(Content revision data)

####

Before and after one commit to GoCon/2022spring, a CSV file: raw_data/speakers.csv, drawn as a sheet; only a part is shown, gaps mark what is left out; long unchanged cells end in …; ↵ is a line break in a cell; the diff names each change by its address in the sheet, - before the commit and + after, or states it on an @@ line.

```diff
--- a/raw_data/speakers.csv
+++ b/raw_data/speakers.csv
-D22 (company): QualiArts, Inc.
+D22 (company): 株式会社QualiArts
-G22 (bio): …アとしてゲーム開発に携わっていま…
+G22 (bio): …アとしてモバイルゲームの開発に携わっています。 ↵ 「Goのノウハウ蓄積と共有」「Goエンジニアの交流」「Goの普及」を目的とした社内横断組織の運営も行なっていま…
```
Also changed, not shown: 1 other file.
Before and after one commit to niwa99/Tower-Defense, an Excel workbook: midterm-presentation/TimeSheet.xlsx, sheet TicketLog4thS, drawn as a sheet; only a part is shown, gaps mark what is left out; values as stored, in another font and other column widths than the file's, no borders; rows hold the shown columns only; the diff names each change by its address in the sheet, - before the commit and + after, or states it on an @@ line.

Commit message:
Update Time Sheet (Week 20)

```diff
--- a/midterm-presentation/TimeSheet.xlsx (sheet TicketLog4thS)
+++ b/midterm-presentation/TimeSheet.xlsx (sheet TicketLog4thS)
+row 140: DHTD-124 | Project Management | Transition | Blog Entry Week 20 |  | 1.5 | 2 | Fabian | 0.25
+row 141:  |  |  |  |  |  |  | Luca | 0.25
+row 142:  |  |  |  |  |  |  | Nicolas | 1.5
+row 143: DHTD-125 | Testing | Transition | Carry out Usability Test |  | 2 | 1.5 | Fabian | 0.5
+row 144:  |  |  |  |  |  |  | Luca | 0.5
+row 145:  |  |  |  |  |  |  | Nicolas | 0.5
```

####

» Assignment:
Return a copy of each line in the entries that carries the string "file".

» Completed task:
Before and after one commit to GoCon/2022spring, a CSV file: raw_data/speakers.csv, drawn as a sheet; only a part is shown, gaps mark what is left out; long unchanged cells end in …; ↵ is a line break in a cell; the diff names each change by its address in the sheet, - before the commit and + after, or states it on an @@ line.
Also changed, not shown: 1 other file.
Before and after one commit to niwa99/Tower-Defense, an Excel workbook: midterm-presentation/TimeSheet.xlsx, sheet TicketLog4thS, drawn as a sheet; only a part is shown, gaps mark what is left out; values as stored, in another font and other column widths than the file's, no borders; rows hold the shown columns only; the diff names each change by its address in the sheet, - before the commit and + after, or states it on an @@ line.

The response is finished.